Even Brussels, Belgium is Melting Pot

Ben Wade ’17 – Thursday was the first full day in Brussels, and it didn’t disappoint at all. After getting into the city fairly late last night, it was nice to get the chance to sleep in and relax a bit this morning. However, we couldn’t rest for too long, as we had a whole new city to explore and only three days to do it. Besides, looking out our hotel windows at all the different food options in the main square meant that we couldn’t stay in bed for too long.

The only scheduled event today set the tone for the rest of our day, and sort of underscored something I noticed in Frankfurt. Our trip to the European Council was filled with a diversity that I have never experienced before and that also surprised a couple other guys in the trip. In our travels today, we saw the words “European Parliament” written in 24 different languages; our presenter at the Council spoke at least 5 languages and probably could have defended himself in several more; our dinner was a choice between Ethiopian or Senegalese cuisine, decided only after walking past Greek, Indian, and Indonesian restaurants.

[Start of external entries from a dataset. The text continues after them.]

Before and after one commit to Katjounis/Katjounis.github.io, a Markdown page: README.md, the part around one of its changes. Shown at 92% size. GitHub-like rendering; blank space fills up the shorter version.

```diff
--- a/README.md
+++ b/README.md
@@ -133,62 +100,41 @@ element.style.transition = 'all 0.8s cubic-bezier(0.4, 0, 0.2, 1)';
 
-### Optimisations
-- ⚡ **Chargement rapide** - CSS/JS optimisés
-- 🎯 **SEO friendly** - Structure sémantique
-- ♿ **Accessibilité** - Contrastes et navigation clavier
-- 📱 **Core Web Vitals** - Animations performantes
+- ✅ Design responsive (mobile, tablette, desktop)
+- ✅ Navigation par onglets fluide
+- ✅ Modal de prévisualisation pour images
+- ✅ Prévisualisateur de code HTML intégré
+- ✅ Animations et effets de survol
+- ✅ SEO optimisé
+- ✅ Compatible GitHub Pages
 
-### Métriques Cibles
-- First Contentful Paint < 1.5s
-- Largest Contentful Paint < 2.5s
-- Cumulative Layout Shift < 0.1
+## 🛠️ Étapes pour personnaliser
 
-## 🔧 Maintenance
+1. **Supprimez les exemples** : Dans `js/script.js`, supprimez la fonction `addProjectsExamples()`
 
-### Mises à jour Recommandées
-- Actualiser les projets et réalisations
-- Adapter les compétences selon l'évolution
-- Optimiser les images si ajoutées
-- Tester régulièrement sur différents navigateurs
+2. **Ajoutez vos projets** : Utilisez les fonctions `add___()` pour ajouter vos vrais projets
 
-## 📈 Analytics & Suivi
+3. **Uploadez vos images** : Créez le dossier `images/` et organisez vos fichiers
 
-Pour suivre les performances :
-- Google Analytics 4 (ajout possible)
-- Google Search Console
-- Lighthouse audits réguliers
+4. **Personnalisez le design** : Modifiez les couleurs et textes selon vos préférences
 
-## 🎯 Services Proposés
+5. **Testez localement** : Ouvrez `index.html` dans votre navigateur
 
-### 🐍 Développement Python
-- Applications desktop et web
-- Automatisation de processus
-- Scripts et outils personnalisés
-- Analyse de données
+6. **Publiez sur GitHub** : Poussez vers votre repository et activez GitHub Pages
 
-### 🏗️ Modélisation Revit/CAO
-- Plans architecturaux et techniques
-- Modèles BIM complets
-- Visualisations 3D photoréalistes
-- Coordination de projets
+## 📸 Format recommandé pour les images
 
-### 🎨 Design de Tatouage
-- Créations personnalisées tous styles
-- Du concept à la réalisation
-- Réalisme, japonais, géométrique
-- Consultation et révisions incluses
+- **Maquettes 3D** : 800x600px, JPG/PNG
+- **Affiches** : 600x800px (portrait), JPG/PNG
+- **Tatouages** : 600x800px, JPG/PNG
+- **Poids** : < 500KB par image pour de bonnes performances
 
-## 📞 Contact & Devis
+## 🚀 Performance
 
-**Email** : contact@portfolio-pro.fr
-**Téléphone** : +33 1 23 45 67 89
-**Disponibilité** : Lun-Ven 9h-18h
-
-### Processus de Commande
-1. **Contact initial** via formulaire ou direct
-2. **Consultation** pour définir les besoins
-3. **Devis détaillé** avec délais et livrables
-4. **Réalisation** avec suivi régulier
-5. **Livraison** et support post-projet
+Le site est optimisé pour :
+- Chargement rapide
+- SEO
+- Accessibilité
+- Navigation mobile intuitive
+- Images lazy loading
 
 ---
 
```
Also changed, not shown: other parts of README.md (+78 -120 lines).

Walking around today showed me that the term “melting pot” cannot just be used to describe the U.S. Today, I talked to an Irishman who spoke very accented Dutch, German, and English about how Chelsea was better than Paris St. Germaine (soccer, btw). Earlier, I asked for pouille mafa (spiced chicken) in a Senegalese restaurant from a waiter who only spoke French, albeit with a little help from Professors Byun and Hollander. Though these cultures and people are very distinct, there is no denying that they mix together in this city and others across Europe. Thinking of America as the only place where cultures come together is simply closed-minded to the entire world around us.

Everything about this place is different from anything I’ve ever encountered: different people, different food, different architecture, and very different experiences. If anything this trip has taught me two things: everything in Europe is expensive (even using the bathroom) and it’s okay to be uncomfortable sometimes. Even though hamburgers and French fries are safe and familiar, you might find that you like spiced African chicken and döner kebab more, as a few of us found out. Though this experience is half over, I have loved every minute here and I’ll finish by giving out a huge shout-out to the Rogge Fund and Professors Hollander, Byun, and Mikek for making it possible.